> **YOUR GOAL**
Look through the lines below, find those with the word "basic", and copy them.

> **GIVEN DATA**

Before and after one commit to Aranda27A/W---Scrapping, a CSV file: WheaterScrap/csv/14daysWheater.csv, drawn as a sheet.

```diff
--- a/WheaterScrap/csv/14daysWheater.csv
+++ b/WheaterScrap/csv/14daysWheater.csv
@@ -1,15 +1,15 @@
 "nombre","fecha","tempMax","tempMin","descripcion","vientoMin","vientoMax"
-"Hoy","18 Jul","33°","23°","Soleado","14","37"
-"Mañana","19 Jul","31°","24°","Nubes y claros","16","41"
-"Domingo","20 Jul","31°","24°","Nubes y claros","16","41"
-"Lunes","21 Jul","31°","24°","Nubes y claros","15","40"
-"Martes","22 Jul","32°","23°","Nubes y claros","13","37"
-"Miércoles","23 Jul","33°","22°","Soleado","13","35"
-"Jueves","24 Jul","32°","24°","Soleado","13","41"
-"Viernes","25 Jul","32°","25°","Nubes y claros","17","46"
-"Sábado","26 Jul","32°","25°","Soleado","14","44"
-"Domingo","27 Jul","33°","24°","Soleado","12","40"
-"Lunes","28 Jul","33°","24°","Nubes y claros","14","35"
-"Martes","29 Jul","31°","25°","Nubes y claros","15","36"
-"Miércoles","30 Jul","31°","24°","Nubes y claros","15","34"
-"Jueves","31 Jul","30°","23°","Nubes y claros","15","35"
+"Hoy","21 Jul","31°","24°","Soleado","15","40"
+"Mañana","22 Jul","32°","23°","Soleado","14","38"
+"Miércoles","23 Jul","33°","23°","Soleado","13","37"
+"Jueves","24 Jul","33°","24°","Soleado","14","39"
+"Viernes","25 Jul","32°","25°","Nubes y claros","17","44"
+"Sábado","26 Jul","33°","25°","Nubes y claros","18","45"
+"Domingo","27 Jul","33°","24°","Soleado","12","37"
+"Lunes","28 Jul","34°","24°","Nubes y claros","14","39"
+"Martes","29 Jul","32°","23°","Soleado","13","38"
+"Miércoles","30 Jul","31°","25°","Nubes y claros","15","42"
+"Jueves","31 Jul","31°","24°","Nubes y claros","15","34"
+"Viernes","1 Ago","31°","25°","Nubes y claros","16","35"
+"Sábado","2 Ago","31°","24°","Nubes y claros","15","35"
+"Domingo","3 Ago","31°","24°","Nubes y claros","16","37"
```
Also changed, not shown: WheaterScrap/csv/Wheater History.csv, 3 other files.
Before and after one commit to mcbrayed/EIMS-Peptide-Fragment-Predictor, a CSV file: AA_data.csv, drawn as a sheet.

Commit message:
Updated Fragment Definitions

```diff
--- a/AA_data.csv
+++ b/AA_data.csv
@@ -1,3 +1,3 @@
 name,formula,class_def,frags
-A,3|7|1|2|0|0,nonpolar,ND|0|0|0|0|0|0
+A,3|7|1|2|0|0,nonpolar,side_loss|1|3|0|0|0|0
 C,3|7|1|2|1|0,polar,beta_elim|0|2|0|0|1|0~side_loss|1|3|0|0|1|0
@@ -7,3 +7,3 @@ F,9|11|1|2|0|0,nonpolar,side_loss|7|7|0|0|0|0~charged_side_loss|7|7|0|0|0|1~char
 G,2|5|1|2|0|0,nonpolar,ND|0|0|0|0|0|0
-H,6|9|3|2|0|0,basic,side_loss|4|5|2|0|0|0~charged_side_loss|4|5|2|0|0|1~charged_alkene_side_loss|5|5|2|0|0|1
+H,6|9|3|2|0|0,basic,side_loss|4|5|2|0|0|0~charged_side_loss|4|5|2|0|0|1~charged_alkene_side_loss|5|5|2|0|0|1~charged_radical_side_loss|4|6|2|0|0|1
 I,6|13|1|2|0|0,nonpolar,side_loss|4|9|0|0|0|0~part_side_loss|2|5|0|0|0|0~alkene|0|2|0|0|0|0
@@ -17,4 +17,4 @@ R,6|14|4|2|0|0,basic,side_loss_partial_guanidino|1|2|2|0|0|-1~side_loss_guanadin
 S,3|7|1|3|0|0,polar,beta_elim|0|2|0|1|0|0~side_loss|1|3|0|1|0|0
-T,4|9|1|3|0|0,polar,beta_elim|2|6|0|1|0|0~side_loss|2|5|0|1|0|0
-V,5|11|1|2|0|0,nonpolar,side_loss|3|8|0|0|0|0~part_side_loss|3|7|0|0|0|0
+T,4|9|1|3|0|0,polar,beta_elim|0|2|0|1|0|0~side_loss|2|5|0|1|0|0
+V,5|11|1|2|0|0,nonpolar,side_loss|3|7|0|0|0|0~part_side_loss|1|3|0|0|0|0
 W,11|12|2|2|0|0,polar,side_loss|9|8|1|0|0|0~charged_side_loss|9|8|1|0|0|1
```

> **OUTPUT**
-H,6|9|3|2|0|0,basic,side_loss|4|5|2|0|0|0~charged_side_loss|4|5|2|0|0|1~charged_alkene_side_loss|5|5|2|0|0|1
+H,6|9|3|2|0|0,basic,side_loss|4|5|2|0|0|0~charged_side_loss|4|5|2|0|0|1~charged_alkene_side_loss|5|5|2|0|0|1~charged_radical_side_loss|4|6|2|0|0|1
@@ -17,4 +17,4 @@ R,6|14|4|2|0|0,basic,side_loss_partial_guanidino|1|2|2|0|0|-1~side_loss_guanadin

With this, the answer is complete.